November 13, 2017 by Jason Phillips
I don’t often write anything without myself being very present in the piece. I. Me. Who?
Shelley (I think) made a case for the Author to be invisible, if he can truly disappear from the work, then this is a sign of true art. I (me again, hi) think this could also be the case for sanity. If we can disappear from our own narrative, and look out into he world and see it for what it is, with, as Blake put it, the doors of perception cleansed, it may well be the end of neuroses.
Bukowski, and all of my favourite authors, they all seemed to be trapped in a kind of living hell. And the more I devour their, immediate, egocentric, hilarious and twisted writings the more I (or i?) am attracted to the hellish worlds they inhabit. It’s putting the me at the centre of everything, that makes the art so beautiful and relatable, but appears to be the cause of their suffering. I just finished one of Buk’s stunning books of poetry, ‘You Get So Alone at Times it Just Makes Sense’. He can’t escape himself. The entire book is written in lower case. Except the for one word ‘I’. Is this what Gonzo is? Is this beat poetry. Separating the self from the everything else. Why am I so attracted to this. It could be a sign I inhabit this psychological limbo of pain and separateness myself.

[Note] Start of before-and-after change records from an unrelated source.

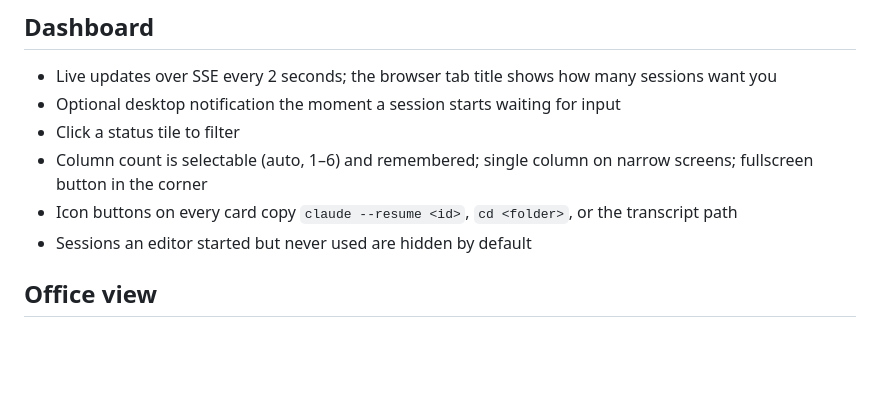
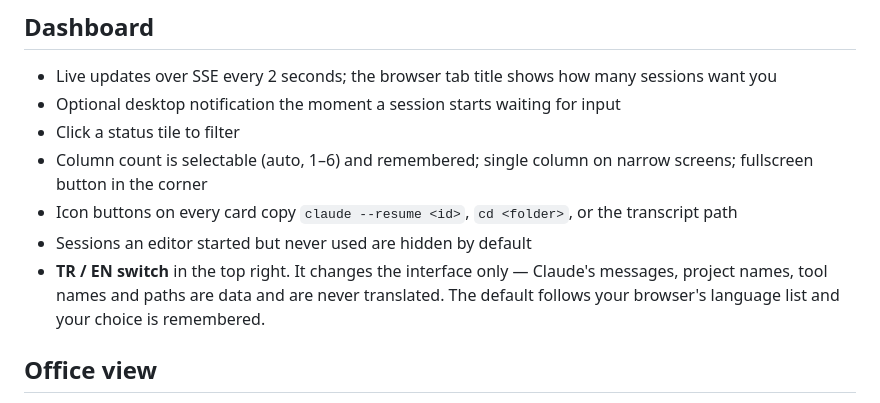
Before and after one commit to ferhatural/mineClaude, a Markdown page: README.md, the part around one of its changes. Drawn GitHub-style; blank space fills up the shorter version.

```diff
--- a/README.md
+++ b/README.md
@@ -118,6 +118,9 @@ the conversation) before they get one.
   fullscreen button in the corner
 - Icon buttons on every card copy `claude --resume <id>`, `cd <folder>`, or the transcript path
 - Sessions an editor started but never used are hidden by default
+- **TR / EN switch** in the top right. It changes the interface only — Claude's messages, project
+  names, tool names and paths are data and are never translated. The default follows your browser's
+  language list and your choice is remembered.
 
 ## Office view
 
```
Also changed, not shown: other parts of README.md (+2 -2 lines), README.tr.md (+2 -0 lines), docs/cards.png, docs/office.png, 3 other files.
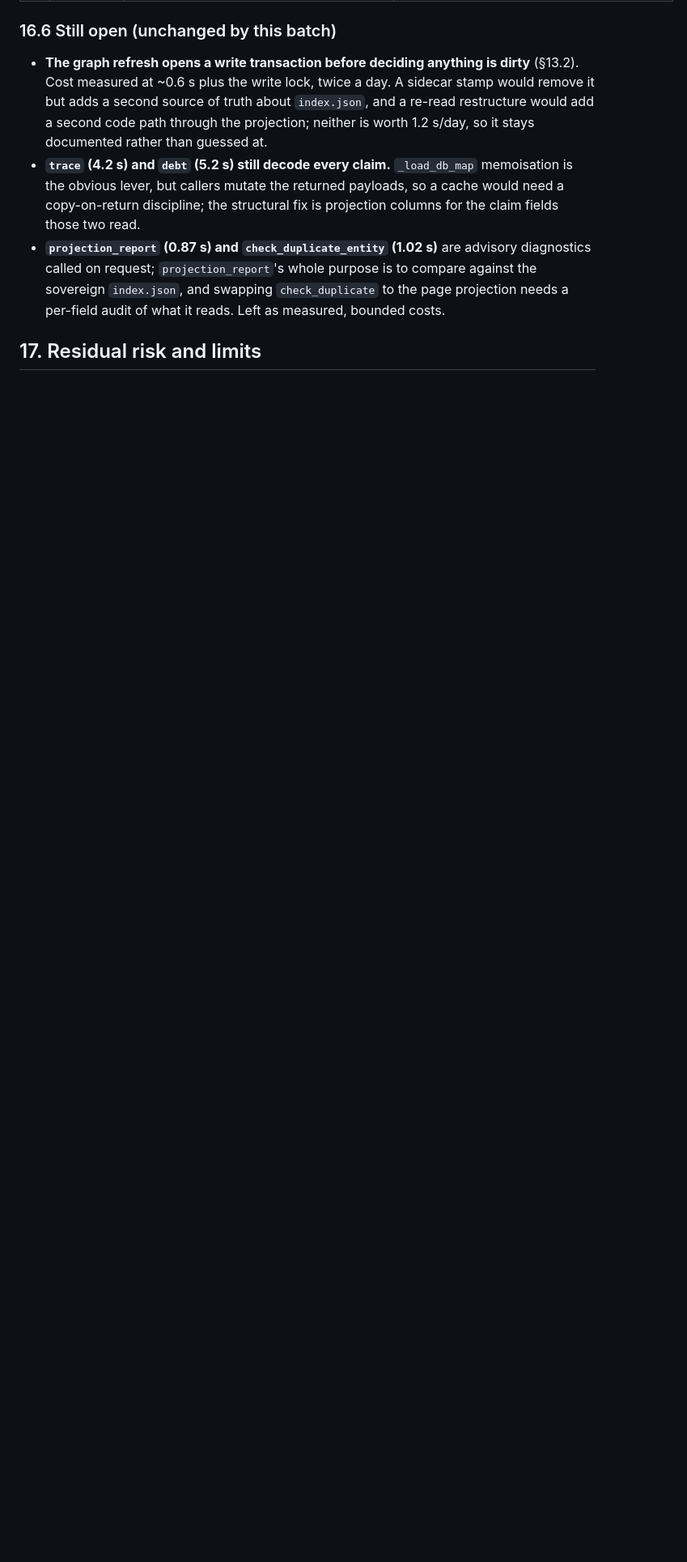
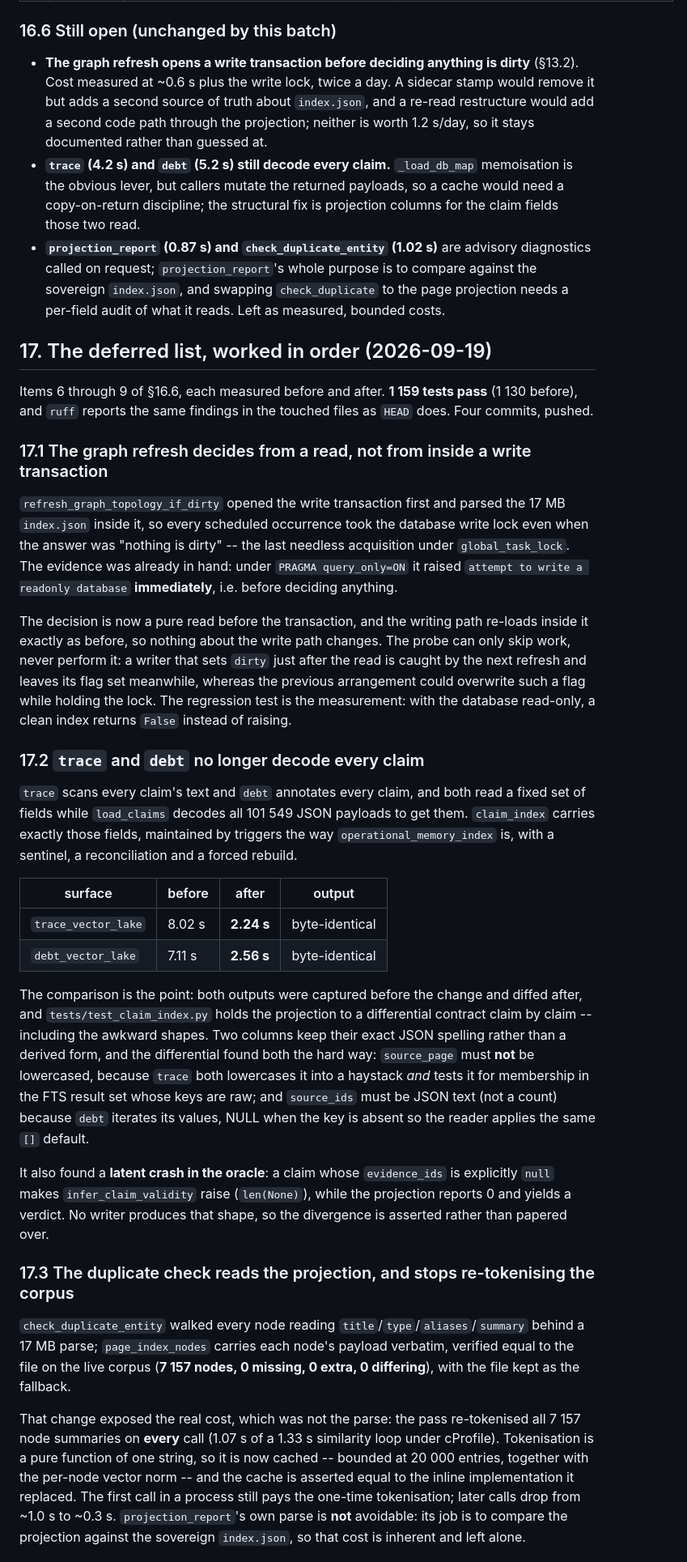
Before and after one commit to shawnshi/vector-lake, a Markdown page: PERF_2026-09-18.md, the part around one of its changes. Shown at 81% size. GitHub-like rendering; blank space fills up the shorter version.

Commit message:
Record the deferred list's measurements in the report

```diff
--- a/PERF_2026-09-18.md
+++ b/PERF_2026-09-18.md
@@ -968,4 +968,61 @@ the rebuild's fence ("never publishes a stale base for a dropped-marker document
   `index.json`, and swapping `check_duplicate` to the page projection needs a per-field audit of
   what it reads. Left as measured, bounded costs.
 
-## 17. Residual risk and limits
+## 17. The deferred list, worked in order (2026-09-19)
+
+Items 6 through 9 of §16.6, each measured before and after. **1 159 tests pass** (1 130 before), and
+`ruff` reports the same findings in the touched files as `HEAD` does. Four commits, pushed.
+
+### 17.1 The graph refresh decides from a read, not from inside a write transaction
+
+`refresh_graph_topology_if_dirty` opened the write transaction first and parsed the 17 MB
+`index.json` inside it, so every scheduled occurrence took the database write lock even when the
+answer was "nothing is dirty" -- the last needless acquisition under `global_task_lock`. The
+evidence was already in hand: under `PRAGMA query_only=ON` it raised `attempt to write a readonly
+database` **immediately**, i.e. before deciding anything.
+
+The decision is now a pure read before the transaction, and the writing path re-loads inside it
+exactly as before, so nothing about the write path changes. The probe can only skip work, never
+perform it: a writer that sets `dirty` just after the read is caught by the next refresh and leaves
+its flag set meanwhile, whereas the previous arrangement could overwrite such a flag while holding
+the lock. The regression test is the measurement: with the database read-only, a clean index returns
+`False` instead of raising.
+
+### 17.2 `trace` and `debt` no longer decode every claim
+
+`trace` scans every claim's text and `debt` annotates every claim, and both read a fixed set of
+fields while `load_claims` decodes all 101 549 JSON payloads to get them. `claim_index` carries
+exactly those fields, maintained by triggers the way `operational_memory_index` is, with a sentinel,
+a reconciliation and a forced rebuild.
+
+| surface | before | after | output |
+|---|---|---|---|
+| `trace_vector_lake` | 8.02 s | **2.24 s** | byte-identical |
+| `debt_vector_lake` | 7.11 s | **2.56 s** | byte-identical |
+
+The comparison is the point: both outputs were captured before the change and diffed after, and
+`tests/test_claim_index.py` holds the projection to a differential contract claim by claim --
+including the awkward shapes. Two columns keep their exact JSON spelling rather than a derived form,
+and the differential found both the hard way: `source_page` must **not** be lowercased, because
+`trace` both lowercases it into a haystack *and* tests it for membership in the FTS result set
+whose keys are raw; and `source_ids` must be JSON text (not a count) because `debt` iterates its
+values, NULL when the key is absent so the reader applies the same `[]` default.
+
+It also found a **latent crash in the oracle**: a claim whose `evidence_ids` is explicitly `null`
+makes `infer_claim_validity` raise (`len(None)`), while the projection reports 0 and yields a verdict.
+No writer produces that shape, so the divergence is asserted rather than papered over.
+
+### 17.3 The duplicate check reads the projection, and stops re-tokenising the corpus
+
+`check_duplicate_entity` walked every node reading `title`/`type`/`aliases`/`summary` behind a 17 MB
+parse; `page_index_nodes` carries each node's payload verbatim, verified equal to the file on the live
+corpus (**7 157 nodes, 0 missing, 0 extra, 0 differing**), with the file kept as the fallback.
+
+That change exposed the real cost, which was not the parse: the pass re-tokenised all 7 157 node
+summaries on **every** call (1.07 s of a 1.33 s similarity loop under cProfile). Tokenisation is a
+pure function of one string, so it is now cached -- bounded at 20 000 entries, together with the
+per-node vector norm -- and the cache is asserted equal to the inline implementation it replaced.
+The first call in a process still pays the one-time tokenisation; later calls drop from ~1.0 s to
+~0.3 s. `projection_report`'s own parse is **not** avoidable: its job is to compare the projection
+against the sovereign `index.json`, so that cost is inherent and left alone.
+
```
Also changed, not shown: other parts of PERF_2026-09-18.md (+12 -0 lines).
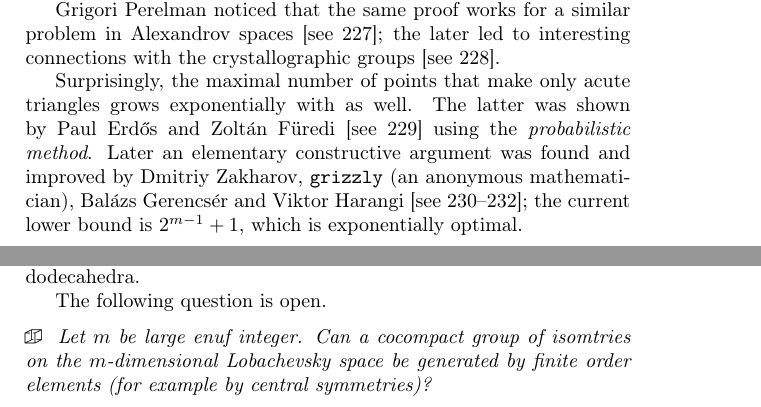
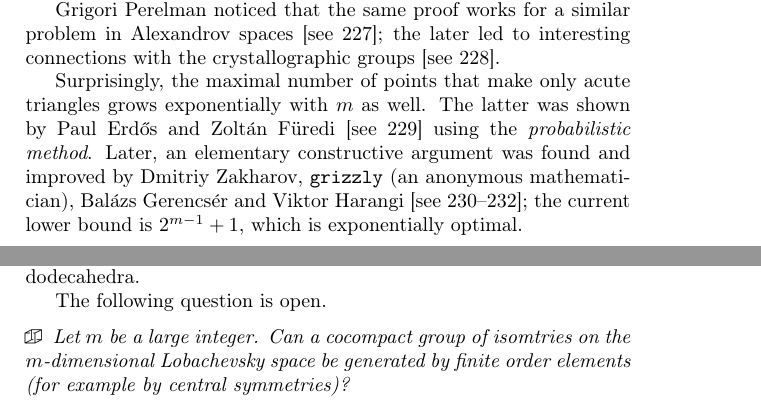
Before and after one commit to anton-petrunin/puzzles, a LaTeX thesis (problems.tex, which reads descrete.tex): two parts of pages 130 and 131 of 142, joined at a grey line, cut so that both start at the same text. Compiled offline with pdfLaTeX.

Commit message:
Update descrete.tex

```diff
--- a/descrete.tex
+++ b/descrete.tex
@@ -588,9 +588,9 @@ Grigori Perelman noticed that the same proof works for a similar problem in Alex
 the later led to interesting connections with the crystallographic groups \cite[see][]{lebedeva}.
 
 
-Surprisingly, the maximal number of points that make only acute triangles grows exponentially with as well.
+Surprisingly, the maximal number of points that make only acute triangles grows exponentially with $m$ as well.
 The latter was shown by Paul Erd\H{o}s and Zolt\'an F\"uredi \cite[see][]{erdos-fueredi} using the \index{probabilistic method}\emph{probabilistic method}.
-Later an elementary constructive argument was found and improved by Dmitriy Zakharov,
+Later, an elementary constructive argument was found and improved by Dmitriy Zakharov,
 \texttt{grizzly} (an anonymous mathematician),
 Bal{\'a}zs Gerencs{\'e}r and Viktor Harangi
 \cite[see][]{zakharov,grizzly,gerencser-harangi};
@@ -632,6 +632,6 @@ there is a regular right-angled  hyperbolic polyhedron with \index{120-cells}\em
 The following question is open.
 
 \begin{pr}
-Let $m$ be large enuf integer.
+Let $m$ be a large integer.
 Can a cocompact group of isomtries on the $m$-dimensional Lobachevsky space be generated by finite order elements (for example by central symmetries)?
 \end{pr}
```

All these writers, and many of our most loved musicians and artists, end up alcoholics, womanisers or blowing their brains out. Do we need to go this far into the darkness to create something with the power and beauty of bukowski? Do we need to live in this despair in order to mine the diamonds of beautiful prose?
Maybe we need to be journeymen and all go to the darkside, but the ultimate goal has to be to transcend that hell, to, ultimately, transcend the I?
But is art art without our very own perception, our unique angle? How then, can we remove the I, surely this is the end of art. And, the end of insanity? Is art crystallised insanity? Preserving, holding on to, what was. Isn’t the very essence of sanity letting go?
What if after journeying through the dark land of limbo, alone, clutching our dark crystallised pain, for years, we then meet the Great Corblynau, disguised as a beggar or simple tradesman. And this is the test. If we are willing to hand it over, we can go. We not only leave this bitter land, we leave ourselves. We are gone from the pain. When we meet the Corblynae, in unsuspecting guise, we hand him the dark crystal. And then he takes the crystal and drags our body into his fiery ice lake, drags it to the bottom and lets it turn to dust. And we are set free.
Our soul drifts, with its new lightness, to the realm of nothingness. This is Enlightenment. This is becoming everything and nothing. This is letting go . Of the pain. Of the I. There is nothing to be done.
Maybe I love Buk so much because I recognise his journey. His pain. I wonder, though, did he let it all go at the crucial moment. Or is he burning in the pits of self flagellation, clutching his dark crystal of me-ness for ever more.